So I’ll Worry About SEO — A Little

What I figure is that if I continue adding to the page (there’s lots more to say), and put in 301 redirects for the roughly 40 other pages, I might be able to get to the top of the list for both searches. And why not? The truth is, I don’t think there is anyone who knows more than I do about Don Quixote in English — at least not anyone who is writing about it on the web.

The whole thing makes me think that if I took this approach to all of my random articles on Frankly Curious, I could probably increase the site traffic by an order of magnitude. I have lots of articles about old blues. Maybe I should synthesize that. I’ve written a lot about Looney Tunes. Same thing — although I already rank number one for “Bugs Bunny hare” for my article, Bugs Bunny: Rabbit or Hare? (the single most popular page on Frankly Curious). And I’ve written a lot about idiosyncratic or psychotronic film. But in that case, I’ve decided to start a whole new website. I just purchased I’ll be updating you on that in the coming months.

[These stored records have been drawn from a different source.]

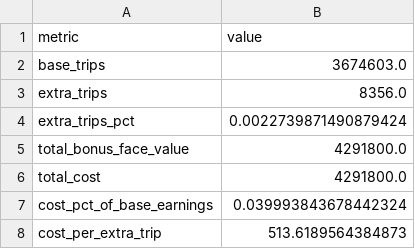
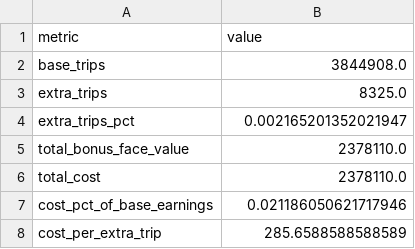
Before and after one commit to JulianStreyczek/data-driven-incentive-design, a CSV file: outputs/incentive_simulation_summary.csv, drawn as a sheet.

```diff
--- a/outputs/incentive_simulation_summary.csv
+++ b/outputs/incentive_simulation_summary.csv
@@ -1,8 +1,8 @@
 metric,value
-base_trips,3674603.0
-extra_trips,8356.0
-extra_trips_pct,0.0022739871490879424
-total_bonus_face_value,4291800.0
-total_cost,4291800.0
-cost_pct_of_base_earnings,0.039993843678442324
-cost_per_extra_trip,513.6189564384873
+base_trips,3844908.0
+extra_trips,8325.0
+extra_trips_pct,0.002165201352021947
+total_bonus_face_value,2378110.0
+total_cost,2378110.0
+cost_pct_of_base_earnings,0.021186050621717946
+cost_per_extra_trip,285.6588588588589
```
Also changed, not shown: outputs/driver_day_model_summary.csv, 7 other files.
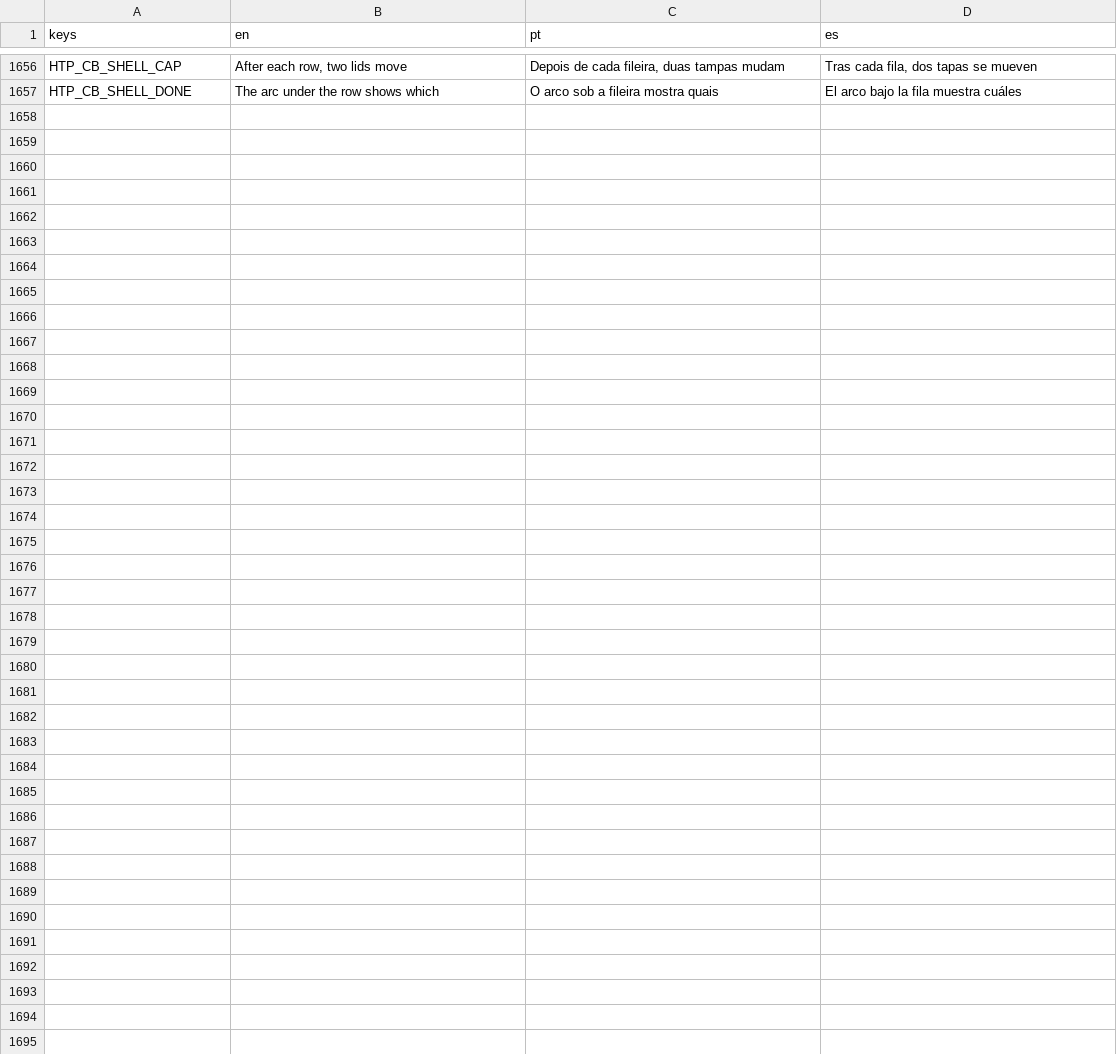
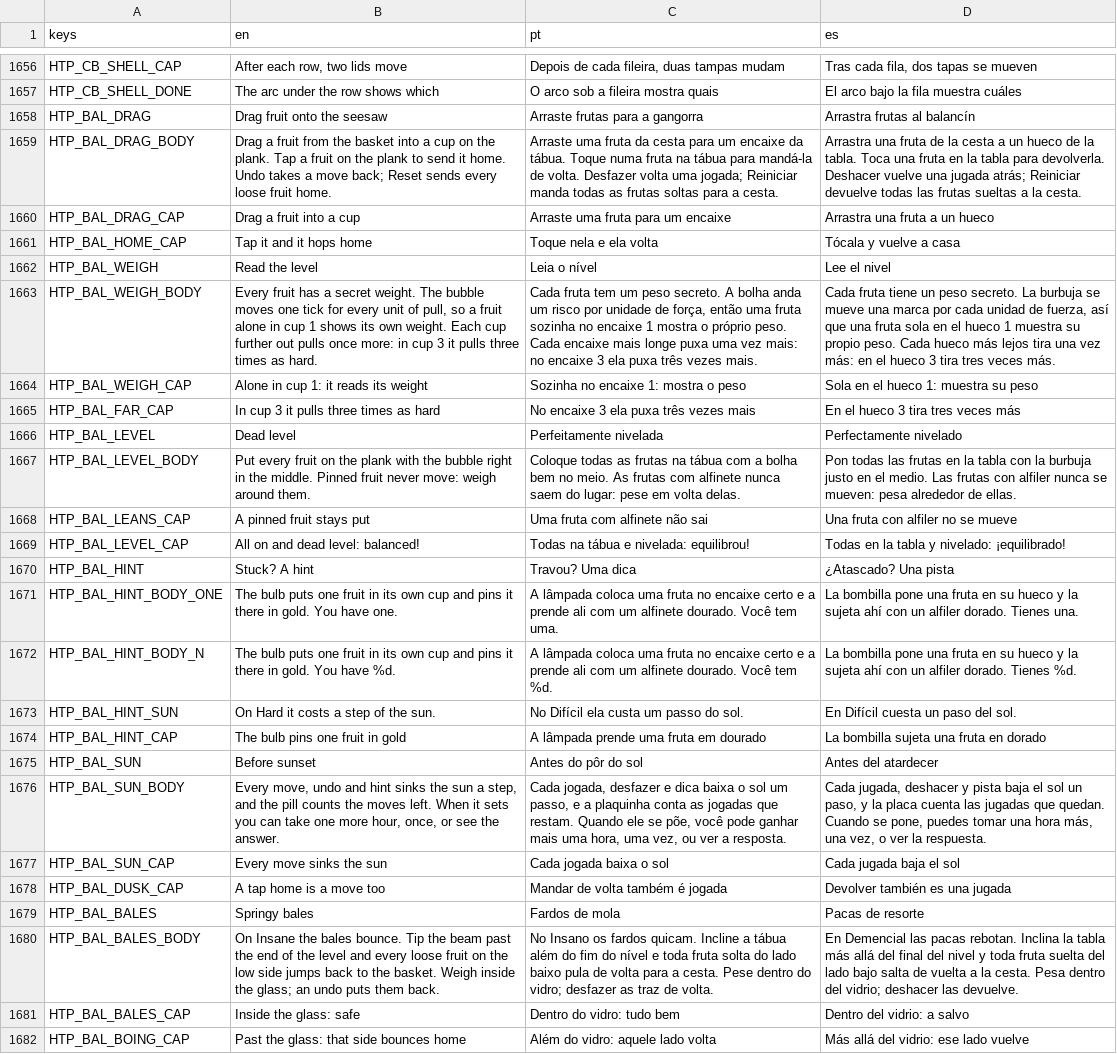
Before and after one commit to flavioriper/daily-games, a CSV file: locale/boards.csv, drawn as a sheet; only a part is shown, gaps mark what is left out; the diff names each change by its address in the sheet, - before the commit and + after, or states it on an @@ line.

Commit message:
feat(checkup): Balance -- already ~100 draw calls (full Insane 101, ~8 ms on the M1); the lag was a hitch: the first big sticker (Balanced!, Level!, a cheer) rasterised its outlined glyphs in one 27-47 ms frame, so Rewards.warm() letters a board's words off screen a glyph a frame ahead and Balance warms its own at open (worst play frame ~18 ms); a three-to-six-page band-aware tutorial drawn from the board's own seesaw and fruit (drag and tap home, read the level, dead level around a pin, then the hint, the sunset and Insane's springy bales); Undo on Insane (a bounce is kept in its move's history); the perf probe plays Balance

```diff
--- a/locale/boards.csv
+++ b/locale/boards.csv
+row 1658: HTP_BAL_DRAG | Drag fruit onto the seesaw | Arraste frutas para a gangorra | Arrastra frutas al balancín
+row 1659: HTP_BAL_DRAG_BODY | Drag a fruit from the basket into a cup on the plank. Tap a fruit on the plank to send it home. Undo takes a move back; Reset sends every loose fruit home. | Arraste uma fruta da cesta para um encaixe da tábua. Toque numa fruta na tábua para mandá-la de volta. Desfazer volta uma jogada; Reiniciar manda todas as frutas soltas para a cesta. | Arrastra una fruta de la cesta a un hueco de la tabla. Toca una fruta en la tabla para devolverla. Deshacer vuelve una jugada atrás; Reiniciar devuelve todas las frutas sueltas a la cesta.
+row 1660: HTP_BAL_DRAG_CAP | Drag a fruit into a cup | Arraste uma fruta para um encaixe | Arrastra una fruta a un hueco
+row 1661: HTP_BAL_HOME_CAP | Tap it and it hops home | Toque nela e ela volta | Tócala y vuelve a casa
+row 1662: HTP_BAL_WEIGH | Read the level | Leia o nível | Lee el nivel
+row 1663: HTP_BAL_WEIGH_BODY | Every fruit has a secret weight. The bubble moves one tick for every unit of pull, so a fruit alone in cup 1 shows its own weight. Each cup further out pulls once more: in cup 3 it pulls three times as hard. | Cada fruta tem um peso secreto. A bolha anda um risco por unidade de força, então uma fruta sozinha no encaixe 1 mostra o próprio peso. Cada encaixe mais longe puxa uma vez mais: no encaixe 3 ela puxa três vezes mais. | Cada fruta tiene un peso secreto. La burbuja se mueve una marca por cada unidad de fuerza, así que una fruta sola en el hueco 1 muestra su propio peso. Cada hueco más lejos tira una vez más: en el hueco 3 tira tres veces más.
+row 1664: HTP_BAL_WEIGH_CAP | Alone in cup 1: it reads its weight | Sozinha no encaixe 1: mostra o peso | Sola en el hueco 1: muestra su peso
+row 1665: HTP_BAL_FAR_CAP | In cup 3 it pulls three times as hard | No encaixe 3 ela puxa três vezes mais | En el hueco 3 tira tres veces más
+row 1666: HTP_BAL_LEVEL | Dead level | Perfeitamente nivelada | Perfectamente nivelado
+row 1667: HTP_BAL_LEVEL_BODY | Put every fruit on the plank with the bubble right in the middle. Pinned fruit never move: weigh around them. | Coloque todas as frutas na tábua com a bolha bem no meio. As frutas com alfinete nunca saem do lugar: pese em volta delas. | Pon todas las frutas en la tabla con la burbuja justo en el medio. Las frutas con alfiler nunca se mueven: pesa alrededor de ellas.
+row 1668: HTP_BAL_LEANS_CAP | A pinned fruit stays put | Uma fruta com alfinete não sai | Una fruta con alfiler no se mueve
+row 1669: HTP_BAL_LEVEL_CAP | All on and dead level: balanced! | Todas na tábua e nivelada: equilibrou! | Todas en la tabla y nivelado: ¡equilibrado!
+row 1670: HTP_BAL_HINT | Stuck? A hint | Travou? Uma dica | ¿Atascado? Una pista
+row 1671: HTP_BAL_HINT_BODY_ONE | The bulb puts one fruit in its own cup and pins it there in gold. You have one. | A lâmpada coloca uma fruta no encaixe certo e a prende ali com um alfinete dourado. Você tem uma. | La bombilla pone una fruta en su hueco y la sujeta ahí con un alfiler dorado. Tienes una.
+row 1672: HTP_BAL_HINT_BODY_N | The bulb puts one fruit in its own cup and pins it there in gold. You have %d. | A lâmpada coloca uma fruta no encaixe certo e a prende ali com um alfinete dourado. Você tem %d. | La bombilla pone una fruta en su hueco y la sujeta ahí con un alfiler dorado. Tienes %d.
+row 1673: HTP_BAL_HINT_SUN | On Hard it costs a step of the sun. | No Difícil ela custa um passo do sol. | En Difícil cuesta un paso del sol.
+row 1674: HTP_BAL_HINT_CAP | The bulb pins one fruit in gold | A lâmpada prende uma fruta em dourado | La bombilla sujeta una fruta en dorado
+row 1675: HTP_BAL_SUN | Before sunset | Antes do pôr do sol | Antes del atardecer
+row 1676: HTP_BAL_SUN_BODY | Every move, undo and hint sinks the sun a step, and the pill counts the moves left. When it sets you can take one more hour, once, or see the answer. | Cada jogada, desfazer e dica baixa o sol um passo, e a plaquinha conta as jogadas que restam. Quando ele se põe, você pode ganhar mais uma hora, uma vez, ou ver a resposta. | Cada jugada, deshacer y pista baja el sol un paso, y la placa cuenta las jugadas que quedan. Cuando se pone, puedes tomar una hora más, una vez, o ver la respuesta.
+row 1677: HTP_BAL_SUN_CAP | Every move sinks the sun | Cada jogada baixa o sol | Cada jugada baja el sol
+row 1678: HTP_BAL_DUSK_CAP | A tap home is a move too | Mandar de volta também é jogada | Devolver también es una jugada
+row 1679: HTP_BAL_BALES | Springy bales | Fardos de mola | Pacas de resorte
+row 1680: HTP_BAL_BALES_BODY | On Insane the bales bounce. Tip the beam past the end of the level and every loose fruit on the low side jumps back to the basket. Weigh inside the glass; an undo puts them back. | No Insano os fardos quicam. Incline a tábua além do fim do nível e toda fruta solta do lado baixo pula de volta para a cesta. Pese dentro do vidro; desfazer as traz de volta. | En Demencial las pacas rebotan. Inclina la tabla más allá del final del nivel y toda fruta suelta del lado bajo salta de vuelta a la cesta. Pesa dentro del vidrio; deshacer las devuelve.
+row 1681: HTP_BAL_BALES_CAP | Inside the glass: safe | Dentro do vidro: tudo bem | Dentro del vidrio: a salvo
+row 1682: HTP_BAL_BOING_CAP | Past the glass: that side bounces home | Além do vidro: aquele lado volta | Más allá del vidrio: ese lado vuelve
```
Also changed, not shown: 8 other files.
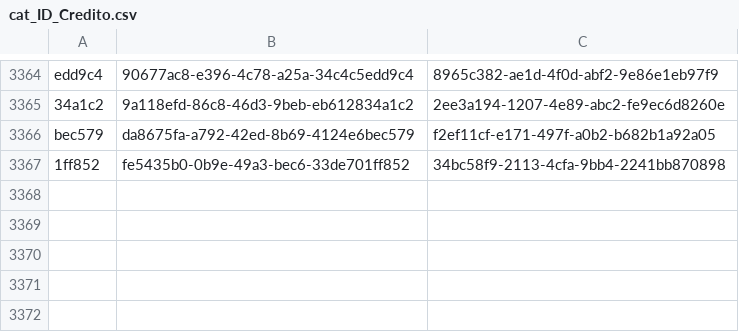
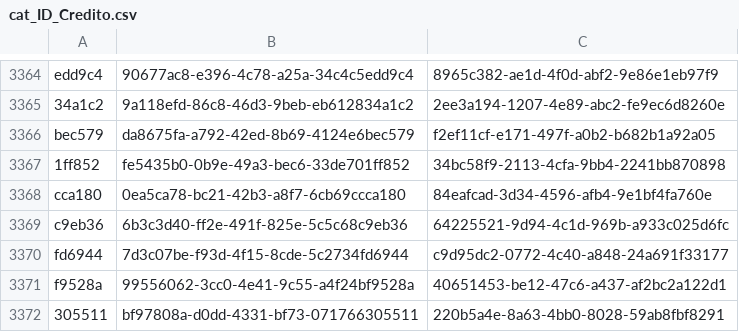
Before and after one commit to ErickdeMauleon/dashboard_streamlit, a CSV file: Data/cat_ID_Credito.csv, drawn as a sheet; only a part is shown, gaps mark what is left out.

Commit message:
committing files

```diff
--- a/Data/cat_ID_Credito.csv
+++ b/Data/cat_ID_Credito.csv
@@ -3367 +3367,6 @@ bec579,da8675fa-a792-42ed-8b69-4124e6bec579,f2ef11cf-e171-497f-a0b2-b682b1a92a05
 1ff852,fe5435b0-0b9e-49a3-bec6-33de701ff852,34bc58f9-2113-4cfa-9bb4-2241bb870898
+cca180,0ea5ca78-bc21-42b3-a8f7-6cb69ccca180,84eafcad-3d34-4596-afb4-9e1bf4fa760e
+c9eb36,6b3c3d40-ff2e-491f-825e-5c5c68c9eb36,64225521-9d94-4c1d-969b-a933c025d6fc
+fd6944,7d3c07be-f93d-4f15-8cde-5c2734fd6944,c9d95dc2-0772-4c40-a848-24a691f33177
+f9528a,99556062-3cc0-4e41-9c55-a4f24bf9528a,40651453-be12-47c6-a437-af2bc2a122d1
+305511,bf97808a-d0dd-4331-bf73-071766305511,220b5a4e-8a63-4bb0-8028-59ab8fbf8291
```
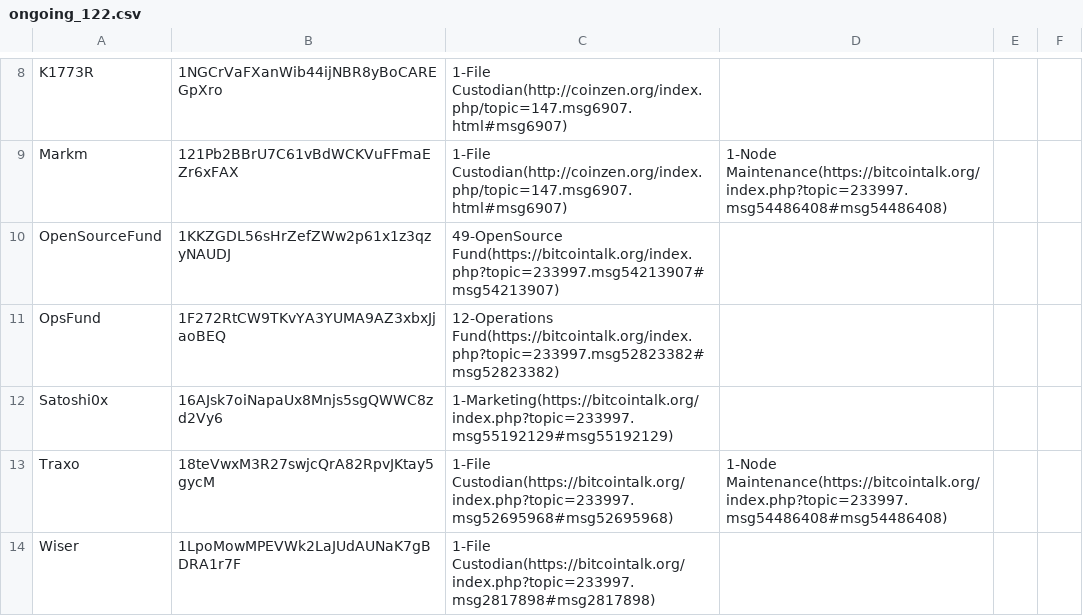
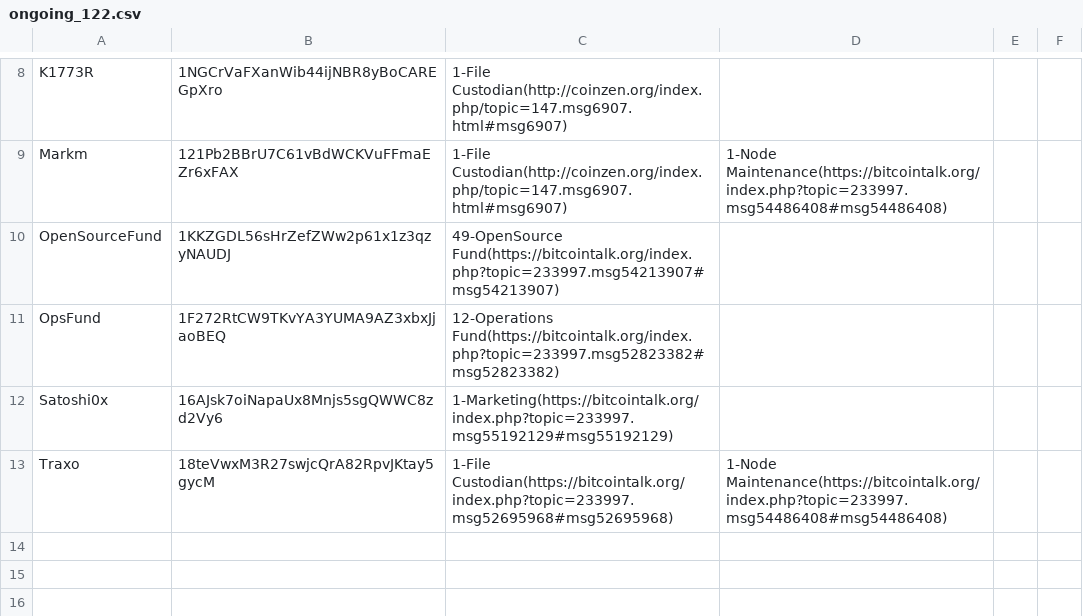
Before and after one commit to devcoin/shares, a CSV file: ongoing_122.csv, drawn as a sheet; only a part is shown, gaps mark what is left out; the diff names each change by its address in the sheet, - before the commit and + after, or states it on an @@ line.

Commit message:
Remove Wiser from File Custodian duty.

```diff
--- a/ongoing_122.csv
+++ b/ongoing_122.csv
-row 14: Wiser | 1LpoMowMPEVWk2LaJUdAUNaK7gBDRA1r7F | 1-File Custodian(https://bitcointalk.org/index.php?topic=233997.msg2817898#msg2817898)
```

This is all very cool. I still care most about the ideas and the writing. But it’s nice to know that just a little bit of SEO work can greatly increase your audience. Or at least you can if you’ve been writing like a madman for the last decade.

It Wasn’t Them, Democratic Party, It Was You

Dean Baker - Democratic Part and Free TradeThomas Edsall has an interesting piece on the turn to right-wing populists in the United States and elsewhere in recent years. While he connects the turn to the right to economic hardship for the working class, he leaves out an important part of the story. The economic hardship for the working class was actually to a large extent the result of policies supported by the Democratic Party in the United States and social democratic parties across Europe.

In the United States, the Democratic Party supported trade, financial, and intellectual property policies that had the effect of redistributing income upward. In the case of trade, deals like NAFTA and the Trans-Pacific Partnership (TPP), were quite explicitly designed to put US manufacturing workers in direct competition with low-paid workers in the developing world. The predicted and actual outcome of these policies is a loss of manufacturing jobs and downward pressure on the wages of non-college educated workers more generally. This policy was aggravated by the decision of the Clinton administration to push a high dollar policy that caused the trade deficit to explode.

At the same time, the self proclaimed “free traders” in the Democratic Party favored policies that protected doctors, dentists, and lawyers from the same sort of international competition. It’s not surprising that working class voters would not be pleased with a party that was working to take away their jobs and push down their pay, and derided them as stupid “protectionists” for opposing the policies, even while they personally were benefiting from protectionists policies.

In this vein, longer and stronger patent and copyright protections also have the effect of redistributing upward. Similarly, the regulatory policies directed towards the financial industry, including free too big to fail insurance, also have the effect of redistributing upward.

In Europe, the push for needless austerity, which has generally been embraced by social democratic parties, both directly and indirectly hurt the working class. The direct effect shows up in cuts in areas like healthcare, education, and pensions. The indirect effect is high unemployment and lower wages.

For these reasons, it is not surprising working class voters would not be happy with the establishment parties they have traditionally supported even if the right-wing populists may not offer a coherent economic alternative.

—Dean Baker
Democratic Party Policies Actually Hurt the Working Class